Probably typical of many marriages, Mark and Jay O'Shea don't share a passion for fishing. On family holidays he says the couple often "do their own thing" for a day or so which has enabled him in the past to fish exotic locations such as Bali, Noumea and Hawaii.
Mark O'Shea with some tilapia caught in Florida.
Like many anglers O'Shea has aspirations to fish in Australia's tropics.
"I've never been to the Northern Territory barra fishing. That's on the bucket list for sure."
Gettin' crabby in South Australia...
Mark and Jay O'Shea promote Australian tourism in the US as part of a program called Friends Of Australia alongside noted Aussies such as Baz Lurhman and The Wiggles. The duo have their own TV show, O'Shea USA, which airs in Australia on Foxtel via the Country Music Channel (CMC). O'Shea says doing the show has been a lot of fun. It has also just been renewed for a third season.
The couple also find time for charity work as ambassadors for World Vision and Australian organisation Heart Kids that offers support for families with babies born congenital heart defects. The latter cause inspired the song Thankyou Angels which was No.1 on the CMC Top 50 last week. Mark O'Shea is himself a congenital heart defect survivor.
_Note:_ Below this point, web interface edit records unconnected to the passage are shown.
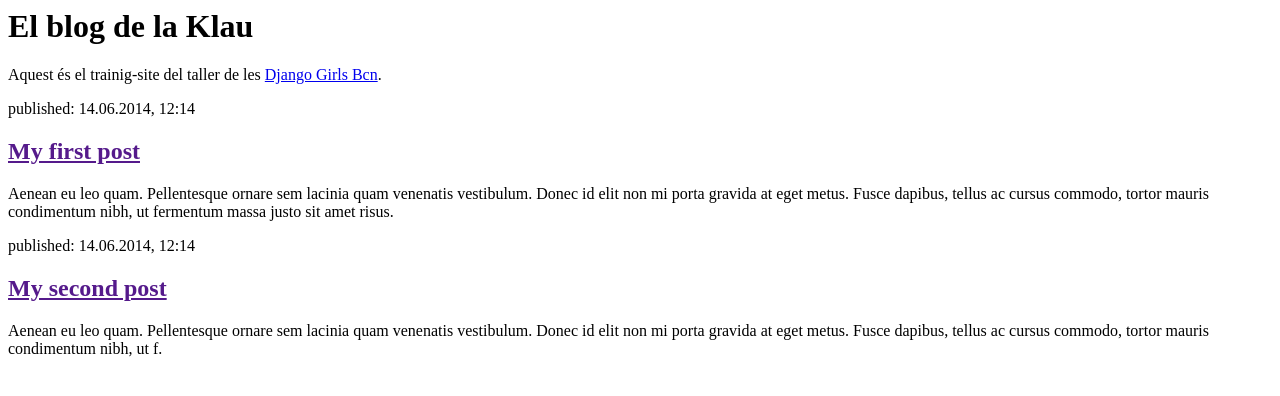
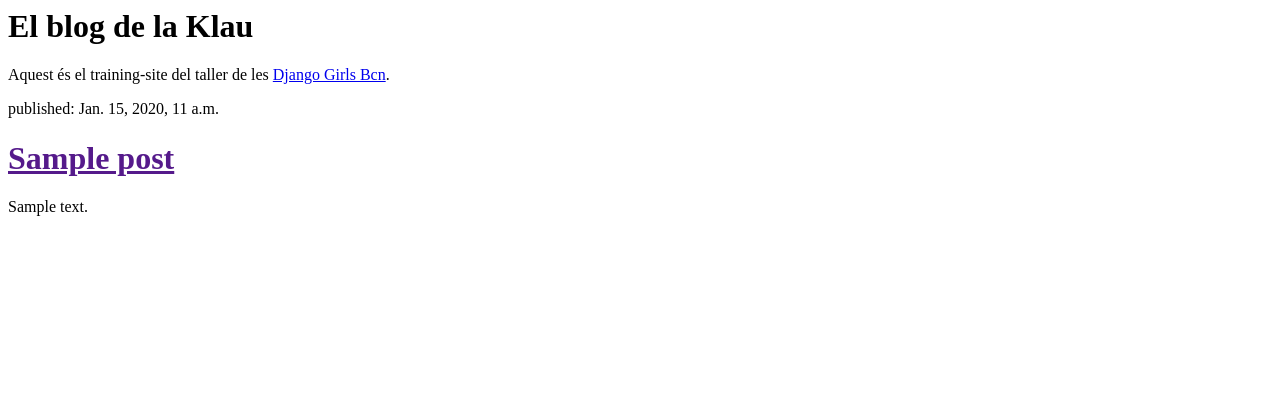
Before and after one commit to laklau/my-first-blog, a Django app: template blog/templates/blog/post_list.html in a window 1280 px wide. Shown: the top 396 px of the page. Run offline with Django 3.2, Linux system fonts and the light colour scheme; the template is opened without the code that fills it: values that come from a table or form of the project are taken from there, others are empty; tables that the repository leaves empty hold one stand-in row (values such as "Sample post").

Commit message:
Edit blog template

```diff
--- a/blog/templates/blog/post_list.html
+++ b/blog/templates/blog/post_list.html
@@ -4,17 +4,13 @@
     </head>
     <body>
         <h1>El blog de la Klau</h1>
-        <p>Aquest és el trainig-site del taller de les <a href="http://djangogirls.org">Django Girls Bcn</a>.</p>
-	<div>
-        <p>published: 14.06.2014, 12:14</p>
-        <h2><a href="">My first post</a></h2>
-        <p>Aenean eu leo quam. Pellentesque ornare sem lacinia quam venenatis vestibulum. Donec id elit non mi porta gravida at eget metus. Fusce dapibus, tellus ac cursus commodo, tortor mauris condimentum nibh, ut fermentum massa justo sit amet risus.</p>
-    </div>
-
-    <div>
-        <p>published: 14.06.2014, 12:14</p>
-        <h2><a href="">My second post</a></h2>
-        <p>Aenean eu leo quam. Pellentesque ornare sem lacinia quam venenatis vestibulum. Donec id elit non mi porta gravida at eget metus. Fusce dapibus, tellus ac cursus commodo, tortor mauris condimentum nibh, ut f.</p>
-    </div>
+        <p>Aquest és el training-site del taller de les <a href="http://djangogirls.org">Django Girls Bcn</a>.</p>
+	{% for post in posts %}
+        <div>
+            <p>published: {{ post.published_date }}</p>
+            <h1><a href="">{{ post.title }}</a></h1>
+            <p>{{ post.text|linebreaks }}</p>
+        </div>
+    {% endfor %}
     </body>
 </html>
--- a/blog/views.py
+++ b/blog/views.py
@@ -1,5 +1,8 @@
 from django.shortcuts import render
+from django.utils import timezone
+from .models import Post
 
 # Create your views here.
 def post_list(request):
-    return render(request, 'blog/post_list.html', {})
+    posts = Post.objects.filter(published_date__lte=timezone.now()).order_by('published_date')
+    return render(request, 'blog/post_list.html', {'posts': posts})
```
The duo also recently completed a successful Australian tour supporting Sir Cliff Richard. O'Shea can't speak highly enough of the experience of touring with the renowned British singer who first hit the big time in the late 1950s with the Shadows.
"He's 72 and has so much energy ... he makes me look like an old man. He jumps around the stage for two hours and he's the nicest guy, he's quite remarkable. We work with a lot of people and sometimes on those tours you don't get a chance to hand with the main act ... not the case with Sir Cliff. We had dinner with him three or four nights and he's just a really great person and it was just a great tour."
When asked if the duo has plans to release a fishing song in the future O'Shea says "Well not yet... but never say never. I just have to somehow sneak it by the Mrs. ... which means it'll probably only happen if there's also a song on the next record about shopping."
FW: Do you have a favourite fishing related song?
"Hands down, I'm Gonna Miss Her by Brad Paisley... and I quote 'I'm sure it'll hit me when I walk through that door tonight ... yeah I'm gonna miss her ... Oh looky there I gotta bite!' But now that I think about it ... there's also Fishin' in the Dark by the Nitty Gritty Dirt Band... and I also like Just Fishin' by Trace Adkins."
With the couple expecting the birth of their second child in coming weeks Mark O'Shea says he doesn't foresee a lot of fishing time in the near future. "Unfortunately I think my fishing days are numbered for a little while."
O'Shea's new album One Plus One is available now. The duo's third single "Be With You Tonight" will be released around mid June.